Dating from the early fifteenth century, the gatehouse is the bachelor flat of Cathedral organist John Jasper in Dickens's last novel. Dickens features Chertsey's Gatehouse prominently among the "Cloisterham" locales of The Mystery of Edwin Drood (1870). Its open portal leads from the hustle and bustle of the commercially-oriented High Street of Rochester into the comparative quiet of the great Cathedral in an area known as the cathedral close. The timber house atop the alternating courses of local stone and flint was added when the porter's gate was converted into an actual &albeit, small — house in the eighteenth century — the Prior's Gate on the western side of the close suggests what Chertsey's might have looked like prior to that conversion.

(c) c) The house opposite Eastgate House, which Dickens used as Mayor Sapsea's residence in The Mystery of Edwin Drood.

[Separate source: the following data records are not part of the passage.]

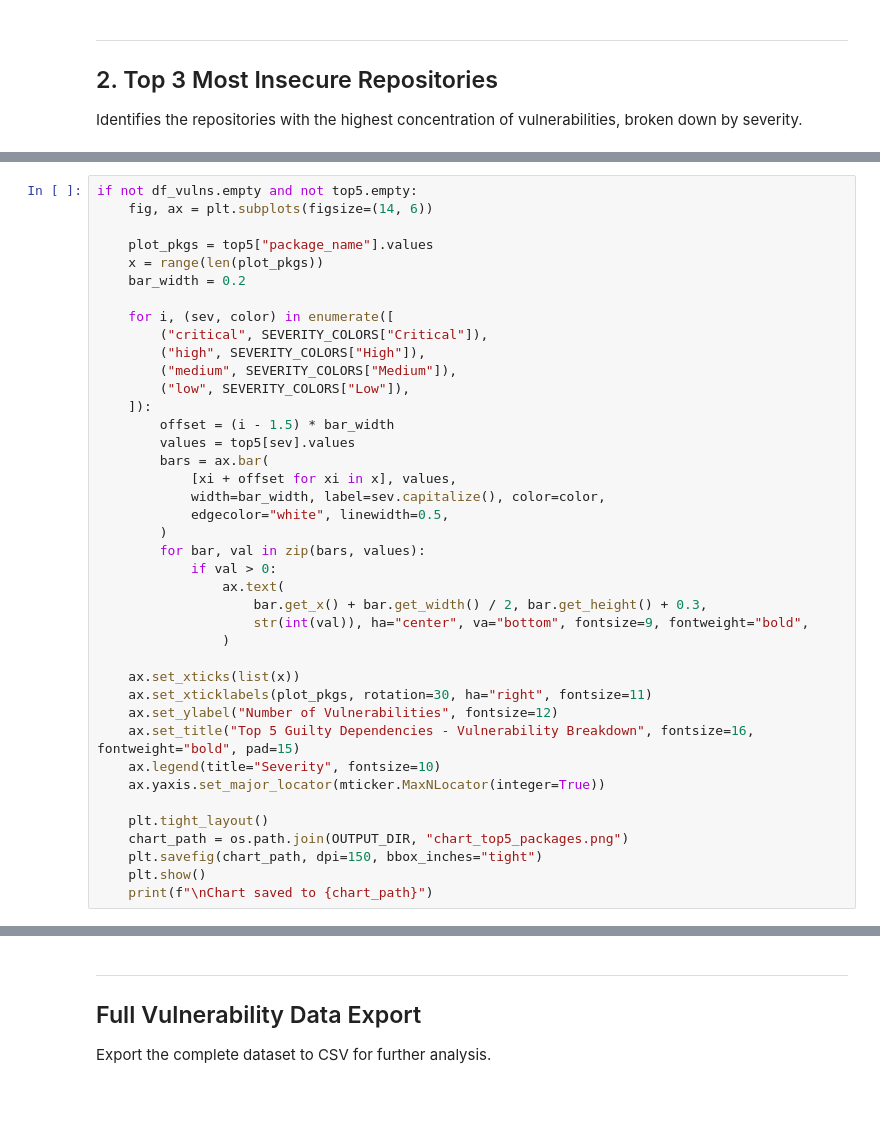
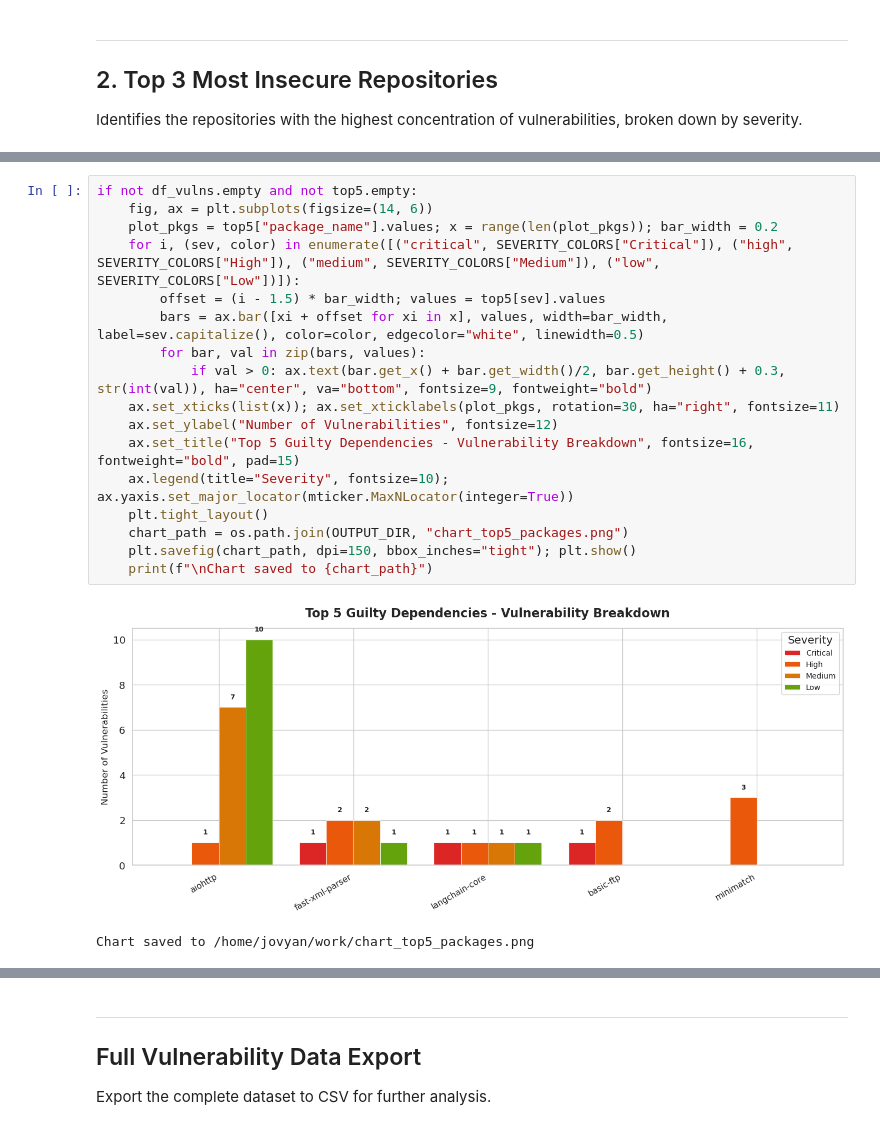
Before and after one commit to F33gz/SBOMs, a Jupyter notebook: notebooks/analysis.ipynb, the cells around one changed output, grey strips where cells are left out. Saved outputs shown, nothing was run; the diff lists cells and outputs as text; blank space fills up the shorter version.

```diff
--- a/notebooks/analysis.ipynb
+++ b/notebooks/analysis.ipynb
@@ -292,40 +218,20 @@ else:
 # %%
 if not df_vulns.empty and not top5.empty:
     fig, ax = plt.subplots(figsize=(14, 6))
-
-    plot_pkgs = top5["package_name"].values
-    x = range(len(plot_pkgs))
-    bar_width = 0.2
-
-    for i, (sev, color) in enumerate([
-        ("critical", SEVERITY_COLORS["Critical"]),
-        ("high", SEVERITY_COLORS["High"]),
-        ("medium", SEVERITY_COLORS["Medium"]),
-        ("low", SEVERITY_COLORS["Low"]),
-    ]):
-        offset = (i - 1.5) * bar_width
-        values = top5[sev].values
-        bars = ax.bar(
-            [xi + offset for xi in x], values,
-            width=bar_width, label=sev.capitalize(), color=color,
-            edgecolor="white", linewidth=0.5,
-        )
+    plot_pkgs = top5["package_name"].values; x = range(len(plot_pkgs)); bar_width = 0.2
+    for i, (sev, color) in enumerate([("critical", SEVERITY_COLORS["Critical"]), ("high", SEVERITY_COLORS["High"]), ("medium", SEVERITY_COLORS["Medium"]), ("low", SEVERITY_COLORS["Low"])]):
+        offset = (i - 1.5) * bar_width; values = top5[sev].values
+        bars = ax.bar([xi + offset for xi in x], values, width=bar_width, label=sev.capitalize(), color=color, edgecolor="white", linewidth=0.5)
         for bar, val in zip(bars, values):
-            if val > 0:
-                ax.text(
-                    bar.get_x() + bar.get_width() / 2, bar.get_height() + 0.3,
-                    str(int(val)), ha="center", va="bottom", fontsize=9, fontweight="bold",
-                )
-
-    ax.set_xticks(list(x))
-    ax.set_xticklabels(plot_pkgs, rotation=30, ha="right", fontsize=11)
+            if val > 0: ax.text(bar.get_x() + bar.get_width()/2, bar.get_height() + 0.3, str(int(val)), ha="center", va="bottom", fontsize=9, fontweight="bold")
+    ax.set_xticks(list(x)); ax.set_xticklabels(plot_pkgs, rotation=30, ha="right", fontsize=11)
     ax.set_ylabel("Number of Vulnerabilities", fontsize=12)
     ax.set_title("Top 5 Guilty Dependencies - Vulnerability Breakdown", fontsize=16, fontweight="bold", pad=15)
-    ax.legend(title="Severity", fontsize=10)
-    ax.yaxis.set_major_locator(mticker.MaxNLocator(integer=True))
-
+    ax.legend(title="Severity", fontsize=10); ax.yaxis.set_major_locator(mticker.MaxNLocator(integer=True))
     plt.tight_layout()
     chart_path = os.path.join(OUTPUT_DIR, "chart_top5_packages.png")
-    plt.savefig(chart_path, dpi=150, bbox_inches="tight")
-    plt.show()
+    plt.savefig(chart_path, dpi=150, bbox_inches="tight"); plt.show()
     print(f"\nChart saved to {chart_path}")
+# %% [output]
+[figure, added]
+Chart saved to /home/jovyan/work/chart_top5_packages.png
```
Also changed, not shown: parts of 21 cells of this notebook, 5 other files.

Certainly in his illustration of the interior of the gatehouse for the novel "On Dangerous Ground" (Chapter 8, May 1870) (plate), Luke Fildes exaggerates the size of the dwelling in order to accommodate the figures of Edwin Drood, Neville Landless, and John Jasper.

Dickens and Fildes juxtapose the College Gatehouse, with its timeless and tranquil ecclesiastic associations and its implicit reference to his vocation as a choirmaster in the respectable Anglican provincial community, and Princess Puffer's opium den in the urban slum of the East End of London, sordid, foreign, exotic, and escapist.

Left: Under the Trees. Right: Jasper's Sacrifices both by Luke Fildes.

The appropriately named Nun's House from The Mystery of Edwin Drood, chapter 3 and elsewhere — in the garden of which Edwin chats affably with Rosa Bud in "Under the Trees," and in which later John Jasper declares his forbidden passion for Rosa in Fildes' "Jasper's Sacrifices" — corresponds to Eastgate House, just off the Rochester High Street, and not far from both Sapsea's House and Chertsey's (Jasper's) Gatehouse across the road. The building probably makes its first appearance in The Pickwick Papers as the girls' school whose precincts the do-gooding Pickwick violates in "The Unexpected Breaking Up of the Seminary for Young Ladies". In Dickens's last novel, it appears again, more prominently, as "Miss Twinkleton's Seminary"; the building, however, appears only as a backdrop — in Good-bye, Rosebud, Darling

Left: The Unexpected Breaking Up of the Seminary for Young Ladies. Right: Good-bye, Rosebud, Darling! by Luke Fildes.

An old-fashioned but visually pleasing Elizabethan townhouse of timber beams and a great deal of red brick, the building, dating from about 1590, is situated across the High Street from Sapsea's dwelling, both in The Mystery of Edwin Drood and in reality. Eastgate House was originally the home of local politician Sir Peter Buck, a naval official and quondam Mayor of Rochester.

Left: Eastgate House, Rochester by F. G. Kitton. Middle: The Chalet at Gadshill from Forster's biography. Right: The Chalet photograph by Jacqueline Banerjee.

The back garden is somewhat changed from its presentation in the novel in two respects: first, the hedges and bench shown by Fildes have been replaced by ponds and water gardens; second, for the time being at least, Swiss actor Charles Fechter's splendid Christmas 1864 gift to Charles Dickens, the Swiss Chalet in which the author loved to write in the "wilderness" (across the road and through a tunnel from Gad's Hill), is now located here. Frederic Kitton's rendering of Eastgate House is accurate, but more atmospheric than a modern photograph.


Langton, Robert. Charles Dickens and Rochester. London: Chapman and Hall, 1880. rpt. Rochester: Old Towns Books and Maps, 2009.

Walters, J. Cuming. The Complete "Mystery of Edwin Drood": The History, Continuations, and Solutions (1870-1912). London: Chapman and Hall, 1912.

Last modified 20 February 2012